Making the decision to go back to school can get a little overwhelming, at IAFF Headquarters we understand and are here to help. As you know that there is no ‘right way’ nor is there ‘one path’, getting your degree or deciding to take courses to try it out is something that you has to meet your challenging work and home schedules. Here are six steps to help make your decisions that will assist you in leading to success.
Step one: Online vs. On campus
Thanks to the advancements of online learning programs colleges are offering online courses. In addition to fully online colleges, many traditional colleges have been able to build out complete degree programs for students that are not able to take the time physically go to a campus. A large number of the IAFF members that are taking (or have taken) college courses have found that online programs are easier for them to manage because then you are able to be flexible with when and where you are able to engage.
Step two: Which one
Identify a few programs that you are interested in. Remember, there are a lot of choices but there is not only one right choice, feel free to contact them and ask questions… which leads up to step two.
Step three: Talk to admissions councilors
By talking with the admissions councilors you will have direct answers to any questions you may have about each particular program. Think of these calls as an interview for them. This is there time to show you why you should be a part of their community. Don’t be embarrassed by any of the questions that you have. You should feel free to get to know the college as a community as much as an academic institution and the only way for you to do that it to ask the questions you have and get the answers you need.
Step four: Application and funding
The application process does take time. Not only do you have to fill out the application but generally there is usually a short essay to prepare and while you are doing that be sure to request recommendation letters if they are required and request any transcripts from high school or college you have attended. Depending on the school and your education history there may be other testing requirements made by the college.
Funding is always an issue for students but even more so for continuing students that have added life responsibilities. First, you should look within the union. Contact your local to ask if there is funding available and then check out the IAFF scholarship website.
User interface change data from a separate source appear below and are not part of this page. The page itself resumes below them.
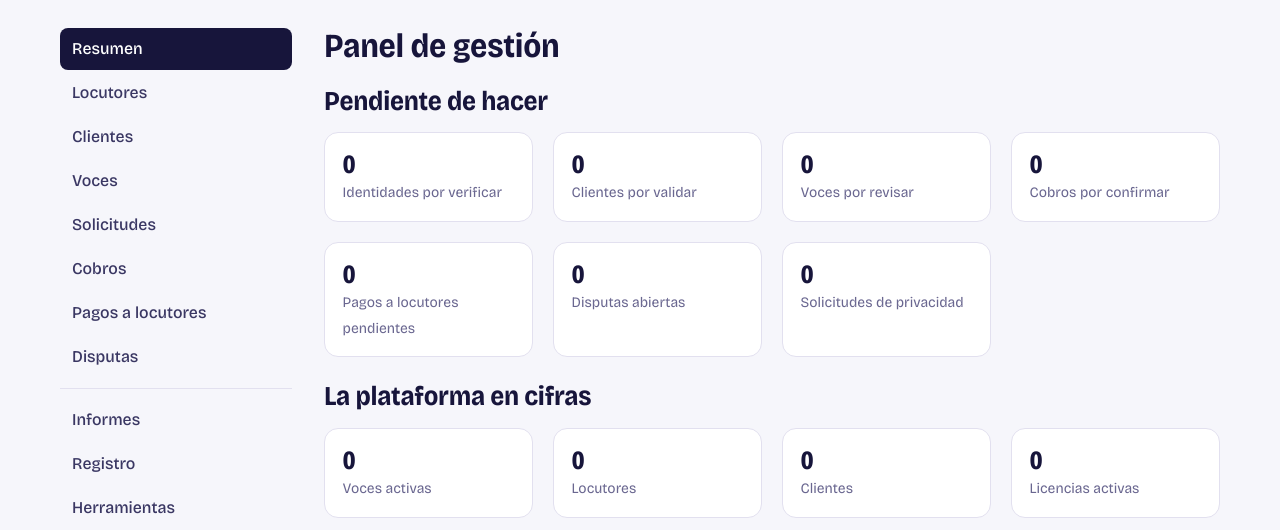
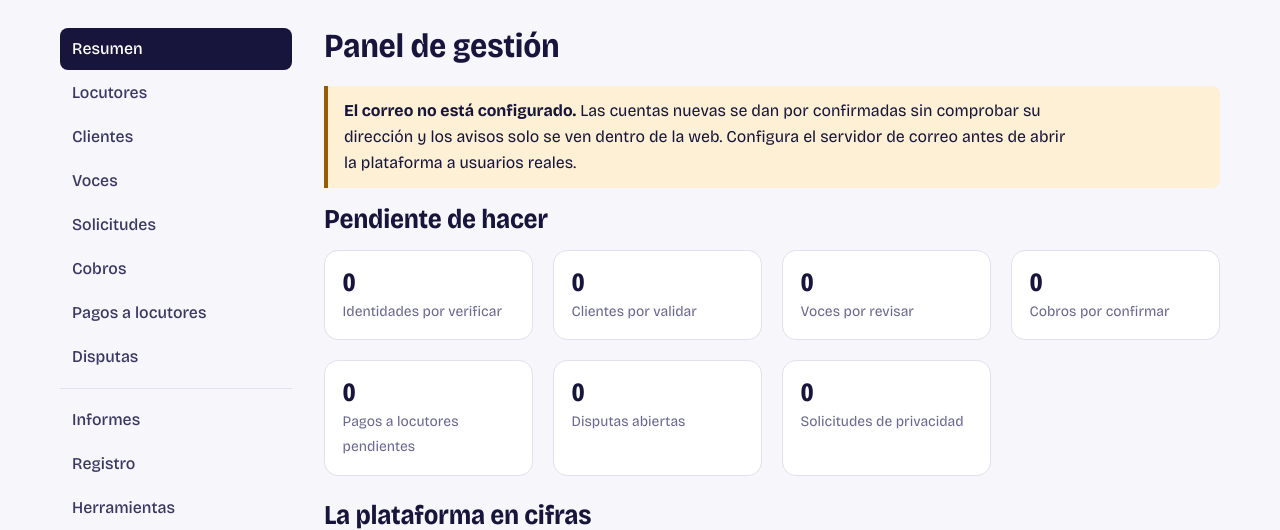
Before and after one commit to nachofga/Todaslasvoces, a Django app: page /gestion/ in a window 1280 px wide. Shown: the part 98-628 px from the top of the page. Run offline with Django 5.2, Linux system fonts and the light colour scheme; the visitor is signed in with stand-in values (Sample User, id 1); data comes from the database, SQL or seed files in the repository; data that the repository does not hold is empty.

Commit message:
Cuentas utilizables mientras el correo no está configurado, con aviso a gestión
Co-Authored-By: Claude Fable 5.2 <noreply@anthropic.com>
Claude-Session: https://claude.ai/code/session_01Pbrii8FKRLnQ3b4znxaiSg

```diff
--- a/config/settings.py
+++ b/config/settings.py
@@ -178,6 +178,9 @@ if env("EMAIL_HOST"):
     EMAIL_TIMEOUT = 15
 else:
     EMAIL_BACKEND = "django.core.mail.backends.console.EmailBackend"
+# Sin servidor de correo no se puede confirmar ninguna dirección: las cuentas nuevas
+# se dan por confirmadas para poder probar, y gestión ve un aviso en su panel.
+TLV_EMAIL_CONFIGURED = bool(env("EMAIL_HOST"))
 DEFAULT_FROM_EMAIL = env("DEFAULT_FROM_EMAIL") or "Todas las Voces <no-responder@todaslasvoces.local>"
 SERVER_EMAIL = DEFAULT_FROM_EMAIL
 
--- a/tlv/context.py
+++ b/tlv/context.py
@@ -13,4 +13,5 @@ def site(request):
         "SITE_URL": settings.TLV_SITE_URL,
         "ENGINE_SIMULATED": engine_name() == "simulated",
         "unread_count": unread,
+        "EMAIL_CONFIGURED": settings.TLV_EMAIL_CONFIGURED,
     }
--- a/tlv/templates/tlv/staff/home.html
+++ b/tlv/templates/tlv/staff/home.html
@@ -3,6 +3,7 @@
 {% block title %}{% trans "Gestión" %}{% endblock %}
 {% block app %}
 <div class="page-head"><h1>{% trans "Panel de gestión" %}</h1></div>
+{% if not EMAIL_CONFIGURED %}<div class="note warn"><p><b>{% trans "El correo no está configurado." %}</b> {% trans "Las cuentas nuevas se dan por confirmadas sin comprobar su dirección y los avisos solo se ven dentro de la web. Configura el servidor de correo antes de abrir la plataforma a usuarios reales." %}</p></div>{% endif %}
 <h2>{% trans "Pendiente de hacer" %}</h2>
 <div class="grid g4">
   <a class="stat {% if queue.identities %}alert{% endif %}" href="{% url 'staff_talents' %}?estado=submitted"><b>{{ queue.identities }}</b><span>{% trans "Identidades por verificar" %}</span></a>
--- a/tlv/views/auth.py
+++ b/tlv/views/auth.py
@@ -27,6 +27,12 @@ EMAIL_SALT = "tlv-confirmar-correo"
 
 
 def send_verification(request, user):
+    if not settings.TLV_EMAIL_CONFIGURED:
+        if not user.email_verified:
+            user.email_verified_at = timezone.now()
+            user.save(update_fields=["email_verified_at"])
+            ledger.record("account.email_verified", user, automatic=True, reason="sin servidor de correo")
+        return
     token = signing.dumps({"u": user.pk, "e": user.email}, salt=EMAIL_SALT)
     link = settings.TLV_SITE_URL + reverse("verify_email", args=[token])
     with translation.override(user.language):
@@ -59,7 +65,7 @@ def signup_talent(request):
             ledger.record("account.created", user, role="talent", terms=True, adult_statement=True, ip=client_ip(request))
         send_verification(request, user)
         auth_login(request, user)
-        messages.success(request, _("Cuenta creada. Te hemos enviado un correo para confirmarla."))
+        messages.success(request, _("Cuenta creada. Te hemos enviado un correo para confirmarla.") if settings.TLV_EMAIL_CONFIGURED else _("Cuenta creada."))
         return redirect("talent_home")
     return render(request, "tlv/auth/signup_form.html", {"form": form, "kind": "talent"})
 
@@ -81,7 +87,7 @@ def signup_client(request):
         notify_staff(N_("Nuevo cliente pendiente de validar: %(name)s"), "", "/gestion/clientes/", name=d["company_name"])
         send_verification(request, user)
         auth_login(request, user)
-        messages.success(request, _("Cuenta creada. Te hemos enviado un correo para confirmarla."))
+        messages.success(request, _("Cuenta creada. Te hemos enviado un correo para confirmarla.") if settings.TLV_EMAIL_CONFIGURED else _("Cuenta creada."))
         return redirect("client_home")
     return render(request, "tlv/auth/signup_form.html", {"form": form, "kind": "client"})
 
```
Also changed, not shown: tlv/tests/base.py (+1 -1 lines), tlv/tests/test_web.py (+14 -0 lines), README.md, tlv/locale/en/LC_MESSAGES/django.po, 1 other file.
After these, you should go online and fill out your Free Application for Federal Student Aid (FAFSA). FAFSA is a federal document that will evaluate your funding and loan options based on you income. This is the first thing that any financial aid officer is going to ask you is whether or not you have filled out and submitted this document. Next you should look into the options available at the college that you have chosen to attend. The website of the college will be a great resource and will give you details and an idea of the types of scholarships for students (public service, veteran funding, funding based on need, etc.).
Step four: The hardest part
Most non-traditional students say that the hardest part is registering. There is a reason for the saying ‘the first step is always the hardest’ that’s because it is. At that point, you have to remind yourself of why you want to take that course, set long term and short term goals and see if you can find another IAFF member that is interested in taking courses to help create support throughout the process.
Step five: Mentorship and community support
Being part of the IAFF, you understand how the support of your IAFF brothers and sisters can help get through stressful times. Having this type of support can make a big difference while going through more difficult times and college is no different. There are so many within the union that are working toward advance degrees, professional certificates and also taking simply because the topic is of interest. You should feel free to reach out to one another and share that support.
Step six: Set goals
Long term and short term goals are very important. Talk with your advisor and set a number of courses that you would like to complete every year. This plan will give you a range to stay within every semester and will give you a target to maintain. Having this in place will allow you to take these programs and look at them in smaller chunks within the program you have chosen, that will be a little easier to manage.
This is a process that can be extremely rewarding. By thinking about each step of your education as a separate phase, it does help make the process more manageable. So take a breath in between each step, take a minute to assess and then move to the next phase.
Consider Kaplan University, the IAFF’s partner for Higher Education, visit IAFF.kaplan.edu for more information on IAFF members tuition reduction and the Kaplan Commitment.
Always remember, if you need any assistance feel free to call (202-824-1533) or email ([email protected]) us so we can help!